Yes it is a gas but it still has weight. Via Energy Race we can see the work of Dave Ames, from Cohasset, Massachusetts (photo via). He and his students constructed a large cubic volume (27m on a side) that shows what a ton of CO2 gas looks like if it were pure and in a gaseous state. Just like any other gas, if cooled sufficiently, it would solidify and be easier to measure. It would also then condense in the space that it occupied. Picture a ton of water. The same could be heated into steam which is still H20 but just as difficult then to picture as CO2 is at earth's natural temperatures. Some better explanations can be seen here and here.

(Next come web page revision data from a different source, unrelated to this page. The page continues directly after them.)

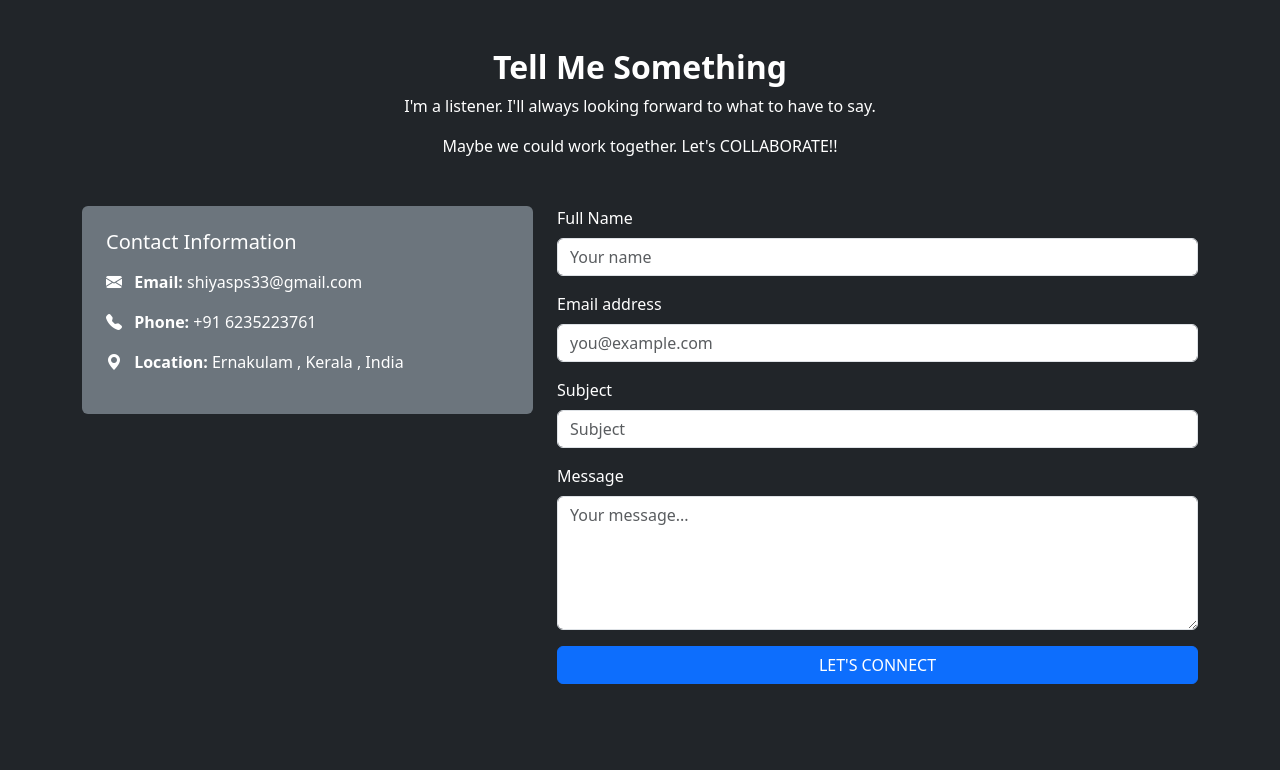
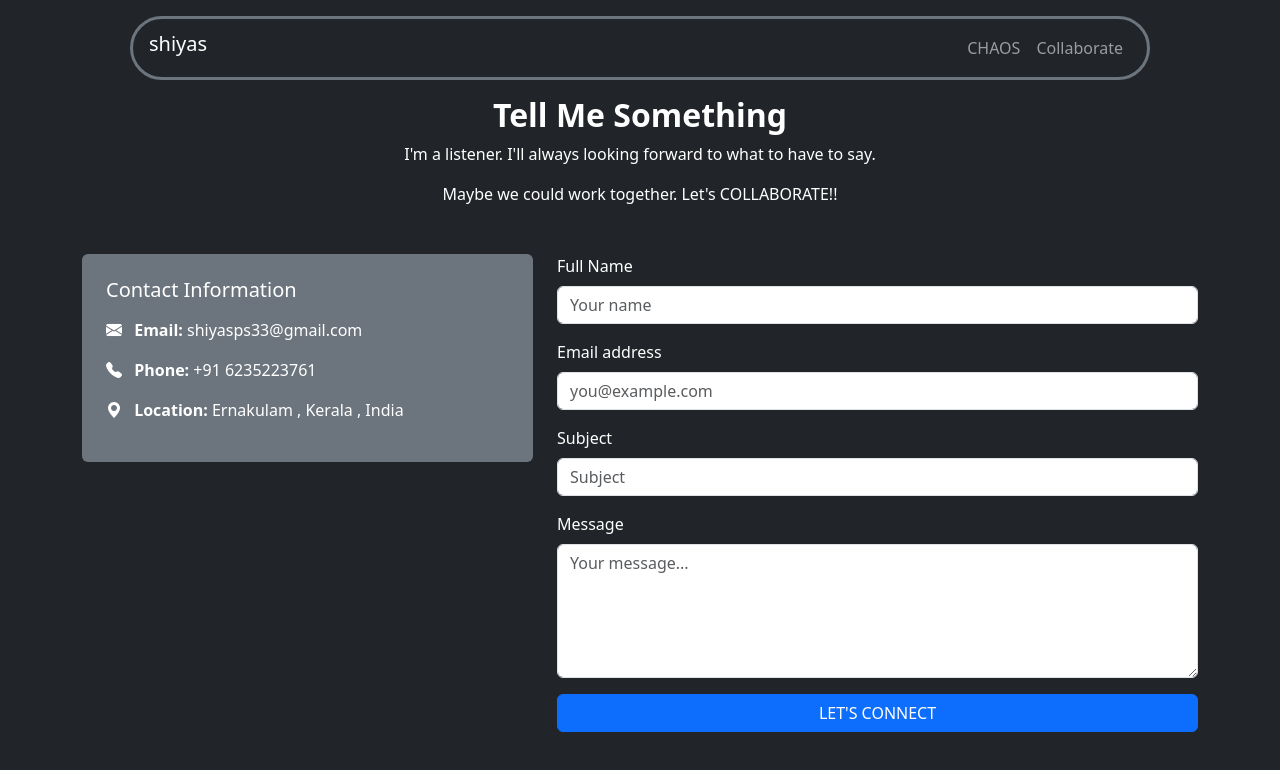
Before and after one commit to shiyyaas/Bootstrap_portfolio, a plain HTML site: page pages/collaborate.html in a window 1280 px wide. Drawn offline with nearby package versions, Linux system fonts and the light colour scheme.

Commit message:
Gave the navbar and fixed it on top

```diff
--- a/pages/collaborate.html
+++ b/pages/collaborate.html
@@ -21,8 +21,30 @@
 
 <body class="bg-dark text-light">
 
+    <!-- Navigation bar -->
+    <div class="container mt-3 fixed-top">
+        <nav class="navbar navbar-expand-md bg-dark  navbar-dark rounded-5 mx-5 border border-3 border-secondary">
+            <a class="navbar-brand mx-3 h1" href="#">shiyas</a>
+
+            <button class="navbar-toggler me-4" type="button" data-bs-toggle="collapse" data-bs-target="#navmenu">
+                <span><i class="bi bi-arrow-down"></i></span>
+            </button>
+
+            <div class="collapse navbar-collapse" id="navmenu">
+            <ul class="navbar-nav ms-auto mx-3 align-items-center">
+                <li class="nav-item active">
+                    <a href="#" class="nav-link">CHAOS</a>
+                </li>
+                <li class="nav-item">
+                    <a href="pages/collaborate.html" class="nav-link">Collaborate</a>
+                </li>
+            </ul>
+            </div>
+        </nav>
+    </div>
+
     <!-- Contact Section -->
-    <section class=" p-5">
+    <section class="mt-5 p-5">
     <div class="container">
         <div class="text-center mb-5">
         <h2 class="fw-bold">Tell Me Something</h2>
```
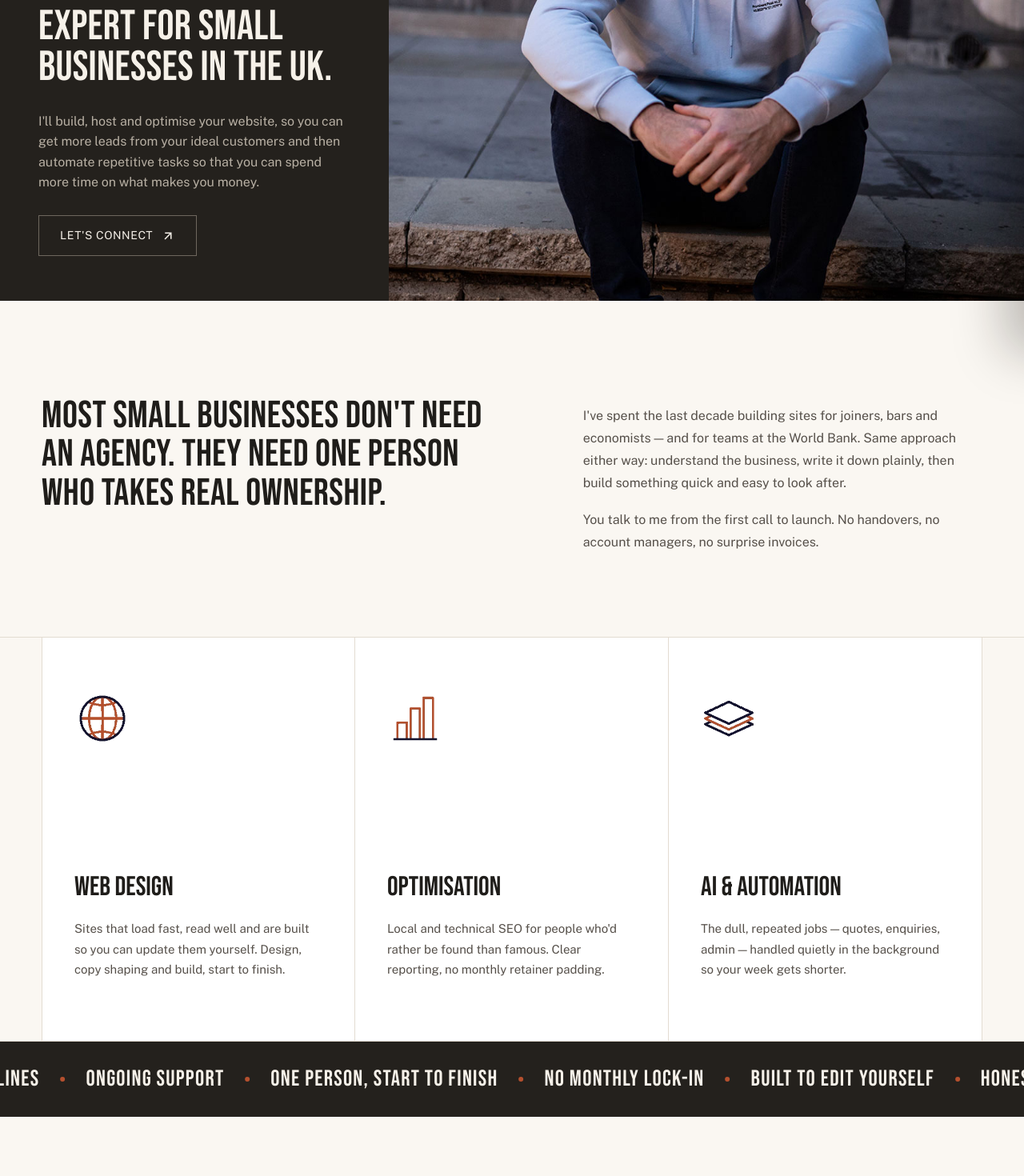
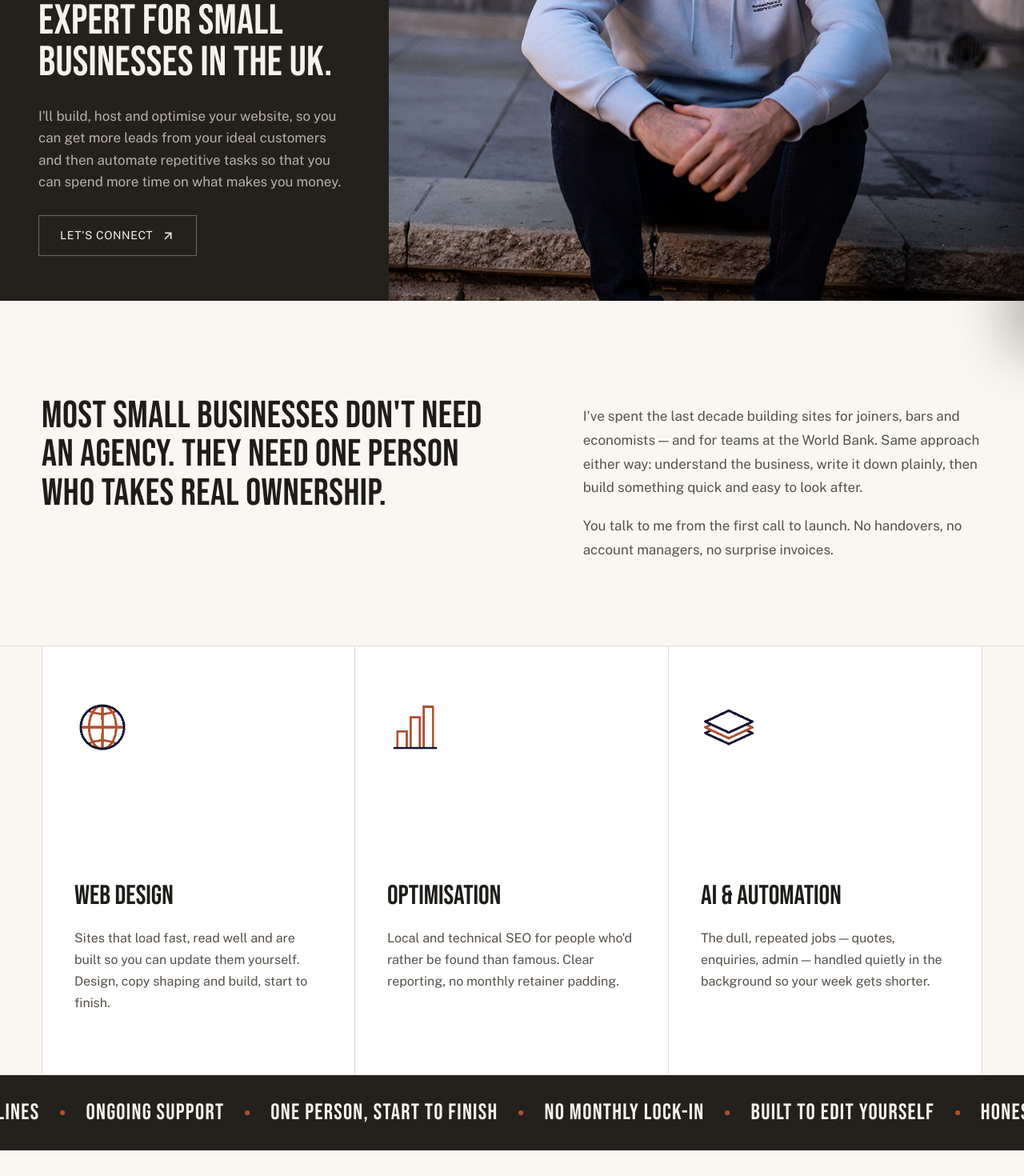
Before and after one commit to tangobrown/tango-site, a Next.js app: page / in a window 1280 px wide. Shown: the part 360-1830 px from the top of the page at 80% size. Built offline with nearby package versions, Linux system fonts and the light colour scheme.

Commit message:
Increase body paragraph font sizes by 1px

```diff
--- a/components/AboutBlock.tsx
+++ b/components/AboutBlock.tsx
@@ -55,7 +55,7 @@ export default function AboutBlock({
             {heading}
           </h2>
           {paragraphs.map((p, i) => (
-            <p key={i} className="m-0 text-[16px] leading-[1.75] text-ink-soft">
+            <p key={i} className="m-0 text-[17px] leading-[1.75] text-ink-soft">
               {p}
             </p>
           ))}
--- a/components/ContactFooter.tsx
+++ b/components/ContactFooter.tsx
@@ -37,7 +37,7 @@ export default function ContactFooter() {
             <h2 className="m-0 text-pretty font-bebas text-[clamp(38px,4.1vw,62px)] font-normal leading-[1.0] tracking-[0.01em]">
               Tell me what you&apos;re trying to build.
             </h2>
-            <p className="m-0 max-w-[38ch] text-[16px] leading-[1.7] text-muted-dark">
+            <p className="m-0 max-w-[38ch] text-[17px] leading-[1.7] text-muted-dark">
               A sentence is plenty to start. I reply to everything within a day, and I&apos;ll tell
               you honestly if I&apos;m not the right person.
             </p>
--- a/components/Hero.tsx
+++ b/components/Hero.tsx
@@ -26,7 +26,7 @@ export default function Hero() {
           <h1 className="m-0 text-pretty font-bebas text-[clamp(38px,4.1vw,62px)] font-normal leading-[0.98] tracking-[0.005em]">
             Hey, I&apos;m Tim Brown - a digital growth expert for small businesses in the UK.
           </h1>
-          <p className="m-0 max-w-[52ch] text-[16px] leading-[1.6] text-muted-dark">
+          <p className="m-0 max-w-[52ch] text-[17px] leading-[1.6] text-muted-dark">
             I&apos;ll build, host and optimise your website, so you can get more leads from your
             ideal customers and then automate repetitive tasks so that you can spend more time on
             what makes you money.
--- a/components/Intro.tsx
+++ b/components/Intro.tsx
@@ -7,12 +7,12 @@ export default function Intro() {
           ownership.
         </h2>
         <div className="flex flex-col gap-[18px] lg:pt-[10px]">
-          <p className="m-0 text-[16px] leading-[1.75] text-ink-soft">
+          <p className="m-0 text-[17px] leading-[1.75] text-ink-soft">
             I&apos;ve spent the last decade building sites for joiners, bars and economists — and for
             teams at the World Bank. Same approach either way: understand the business, write it down
             plainly, then build something quick and easy to look after.
           </p>
-          <p className="m-0 text-[16px] leading-[1.75] text-ink-soft">
+          <p className="m-0 text-[17px] leading-[1.75] text-ink-soft">
             You talk to me from the first call to launch. No handovers, no account managers, no
             surprise invoices.
           </p>
--- a/components/ProjectPanel.tsx
+++ b/components/ProjectPanel.tsx
@@ -179,7 +179,7 @@ export default function ProjectPanel({
               {project?.title}
             </h2>
           </div>
-          <p className="m-0 text-[16px] leading-[1.75] text-ink-soft">{project?.body}</p>
+          <p className="m-0 text-[17px] leading-[1.75] text-ink-soft">{project?.body}</p>
           <div className="flex flex-col gap-3 border-t border-rule pt-[6px]">
             <div className="flex justify-between gap-5 pt-[14px] text-[14px]">
               <span className="text-muted">What I did</span>
--- a/components/Services.tsx
+++ b/components/Services.tsx
@@ -44,7 +44,7 @@ export default function Services() {
                 />
                 <div className="flex flex-col gap-[14px]">
                   <h3 className="m-0 font-bebas text-[34px] font-normal">{service.title}</h3>
-                  <p className="m-0 text-[15px] leading-[1.7] text-ink-soft">{service.body}</p>
+                  <p className="m-0 text-[16px] leading-[1.7] text-ink-soft">{service.body}</p>
                 </div>
               </div>
             );
--- a/components/WaysToWork.tsx
+++ b/components/WaysToWork.tsx
@@ -28,7 +28,7 @@ export default function WaysToWork() {
           <h2 className="m-0 font-bebas text-[clamp(32px,3.3vw,50px)] font-normal leading-[1.15]">
             Ways to work together
           </h2>
-          <p className="m-0 text-[16px] leading-[1.75] text-ink-soft">
+          <p className="m-0 text-[17px] leading-[1.75] text-ink-soft">
             However far you want to take it — from a single build to a standing partnership. Most
             people start at one and move down over time.
           </p>
@@ -39,7 +39,7 @@ export default function WaysToWork() {
             <div key={way.n} className="flex flex-col gap-4 border-t border-rule pt-6">
               <span className="font-bebas text-[34px] leading-none text-rust">{way.n}</span>
               <h3 className="m-0 font-bebas text-[26px] font-normal leading-[1.1]">{way.title}</h3>
-              <p className="m-0 text-[15px] leading-[1.7] text-ink-soft">{way.body}</p>
+              <p className="m-0 text-[16px] leading-[1.7] text-ink-soft">{way.body}</p>
             </div>
           ))}
           </div>
```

This 540 cubic meters of volume of a ton of CO2 represents an average of 15 days for every person living in countries of high per capita emissions. The whole world makes 27 billion of these cubes worth every year through human activity. It equals about 3000km of driving in your car, depending on the fuel efficiency. Of course the problem is that it doesn't stay in the cube. It mixes with the atmosphere, constantly raising the ppm (parts per million) of CO2 in the overall mix. That number is at 387 ppm as of March 2009. We've raised the ppm by 35% since the beginning of the industrial age.
Every year we are collectively adding 10% more to the atmosphere than would be occurring by natural causes (animals, volcanoes, wildfires) which means that the balance has been shifted. The natural CO2 sinks (plants and oceans) can not keep the equilibrium. The excess that is being taken in by the oceans (about 1/3 of the anthropogenic CO2) is lowering the alkalinity of the water (acidification) with serious effect on marine habitats. But what is worse, as ocean temperatures rise, the ability of the water to take in CO2 diminishes, thus leading to a spike in atmospheric levels - a negative feedback loop.
This great site give a lot more information on numbers. For example, each year, the fossil fuel powered electrical generation in the United States creates 6.4 billion of these tons. And each US household's portion of that electricity use comes to 9.4 tons per house.
If you really wanted to sequester your carbon, you should plant 100 green leafy trees (birch, maple) for EACH ton of CO2 you emit every year. So if you are in the United States, you would have to plant 2,400 trees in your lifetime. Some trees in the tropics can sink carbon at a rate of 40 trees per ton but it is impossible to place an exact number on tons per tree since there are too many variables (soil, sunlight, species, maturity, etc.). 100 trees per ton is a safer bet if you want to be sure. Obviously, every American is not going to plant 2,400 trees (who has 5 empty acres?), so let's get real about modifying our behavior (individually and collectively) instead. Carbon offset programs that fund reforestation efforts are positive, but will never even come close to scratching the surface of the problem. Five acres of trees per American equals 1,500,000,000 acres - 1.5 billion acres. That's 6,070,284 square kilometers. That's 60% of the entire country (and far less area than would be required to fuel the entire world with solar power).